3. As to the legitimacy of the interference, the Court turns to the quality of law requirements and in particular the requirement of foreseeability. The ECtHR finds that the provisions of the law were worded in very general and vague terms allowing for a broad interpretation by the domestic authorities. The Court observes that the domestic authorities based their decision on applicant’s failure to solve his “problems” with his former girlfriend, the opening of a criminal investigation into an incident and the applicant’s inability to prevent his ex from complaining to various State bodies and publishing articles criticising him in connection with that incident. Decisions made on domestic level did not indicate which norm of the Ethics Code had allegedly been breached and his employer also failed to explain what was meant by the reference to the “problems” between the applicant and his ex or how the applicant’s unwillingness to marry or otherwise formalise his relationship could be considered unethical conduct or an “action incompatible with the position of prosecutor”. Furthermore, the domestic courts called on to examine the lawfulness of the dismissal simply accepted the employer’s characterisation of the factual grounds held against the applicant as actions incompatible with the position of prosecutor, and did not go into the arguments raised by the applicant. That is why the ECtHR finds that the domestic authorities adopted an unpredictable and unforeseeably broad interpretation of those provisions. Therefore, the manner in which the domestic law was interpreted and applied in the present case did not afford the applicant protection against arbitrary interference. Lastly, the fact that the domestic authorities referred to the Ethics Code in a general manner, without citing specifically any of its provisions, constituted another aspect of the unforeseeable application of domestic law in the present case.

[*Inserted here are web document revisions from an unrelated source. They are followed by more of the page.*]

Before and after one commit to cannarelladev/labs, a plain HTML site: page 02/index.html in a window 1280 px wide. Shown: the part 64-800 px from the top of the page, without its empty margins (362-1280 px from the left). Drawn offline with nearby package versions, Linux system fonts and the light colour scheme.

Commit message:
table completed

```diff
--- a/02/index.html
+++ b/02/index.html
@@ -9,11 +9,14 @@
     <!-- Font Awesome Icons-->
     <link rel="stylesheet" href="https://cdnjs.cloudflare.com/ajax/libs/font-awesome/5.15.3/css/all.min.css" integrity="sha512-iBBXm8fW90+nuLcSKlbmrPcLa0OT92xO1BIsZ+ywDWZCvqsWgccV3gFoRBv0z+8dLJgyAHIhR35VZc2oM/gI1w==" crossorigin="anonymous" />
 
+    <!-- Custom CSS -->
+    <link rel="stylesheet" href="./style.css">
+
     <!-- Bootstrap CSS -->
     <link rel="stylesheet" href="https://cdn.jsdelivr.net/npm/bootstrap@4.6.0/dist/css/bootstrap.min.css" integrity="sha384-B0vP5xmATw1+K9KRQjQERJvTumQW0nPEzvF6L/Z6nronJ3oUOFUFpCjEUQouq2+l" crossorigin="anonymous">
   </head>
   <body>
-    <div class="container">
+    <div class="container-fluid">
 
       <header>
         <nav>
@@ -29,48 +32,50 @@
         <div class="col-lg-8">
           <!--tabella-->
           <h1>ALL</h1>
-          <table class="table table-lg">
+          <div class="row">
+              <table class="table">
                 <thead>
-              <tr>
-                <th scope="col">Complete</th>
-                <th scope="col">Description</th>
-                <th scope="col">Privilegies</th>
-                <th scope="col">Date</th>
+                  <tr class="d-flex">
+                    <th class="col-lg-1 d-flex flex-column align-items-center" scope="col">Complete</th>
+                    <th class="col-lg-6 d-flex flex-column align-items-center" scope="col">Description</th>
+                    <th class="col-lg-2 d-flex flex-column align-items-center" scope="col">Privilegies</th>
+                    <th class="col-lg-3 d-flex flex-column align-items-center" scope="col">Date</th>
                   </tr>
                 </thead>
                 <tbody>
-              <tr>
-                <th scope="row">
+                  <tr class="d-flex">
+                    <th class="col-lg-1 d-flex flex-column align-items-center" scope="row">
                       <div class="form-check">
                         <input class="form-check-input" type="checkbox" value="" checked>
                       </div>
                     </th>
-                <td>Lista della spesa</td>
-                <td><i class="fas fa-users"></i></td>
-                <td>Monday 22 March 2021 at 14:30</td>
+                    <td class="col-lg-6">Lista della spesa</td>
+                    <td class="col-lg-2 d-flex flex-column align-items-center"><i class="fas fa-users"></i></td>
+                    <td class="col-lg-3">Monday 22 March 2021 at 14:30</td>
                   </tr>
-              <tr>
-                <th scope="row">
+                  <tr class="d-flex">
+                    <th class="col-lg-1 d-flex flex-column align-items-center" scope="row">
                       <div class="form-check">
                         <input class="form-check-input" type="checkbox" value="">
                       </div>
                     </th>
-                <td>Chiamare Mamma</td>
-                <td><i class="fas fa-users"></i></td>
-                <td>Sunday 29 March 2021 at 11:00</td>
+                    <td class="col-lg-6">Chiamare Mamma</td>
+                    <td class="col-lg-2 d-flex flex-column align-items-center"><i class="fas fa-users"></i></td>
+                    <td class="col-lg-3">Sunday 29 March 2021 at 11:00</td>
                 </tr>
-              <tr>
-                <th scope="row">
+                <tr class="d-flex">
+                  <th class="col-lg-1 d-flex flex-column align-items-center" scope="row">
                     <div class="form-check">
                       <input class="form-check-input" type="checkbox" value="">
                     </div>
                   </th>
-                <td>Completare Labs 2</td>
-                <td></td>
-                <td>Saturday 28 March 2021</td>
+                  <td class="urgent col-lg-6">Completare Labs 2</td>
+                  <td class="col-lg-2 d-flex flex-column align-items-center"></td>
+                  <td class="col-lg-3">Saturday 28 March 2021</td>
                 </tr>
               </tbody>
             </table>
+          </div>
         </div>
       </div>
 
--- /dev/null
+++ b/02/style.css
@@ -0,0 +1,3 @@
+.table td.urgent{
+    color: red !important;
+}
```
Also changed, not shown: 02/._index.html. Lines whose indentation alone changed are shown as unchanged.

Other Article violation? No Article 6 ECHR
Damage awarded hat the respondent State is to pay the applicant, within three months from the date on which the judgment becomes final in accordance with Article 44 § 2 of the Convention, EUR 7,000 (seven thousand euros), in respect of non-pecuniary damage, plus any tax that may be chargeable, to be converted into the currency of the respondent State at the rate applicable at the date of settlement;
Documents Judgment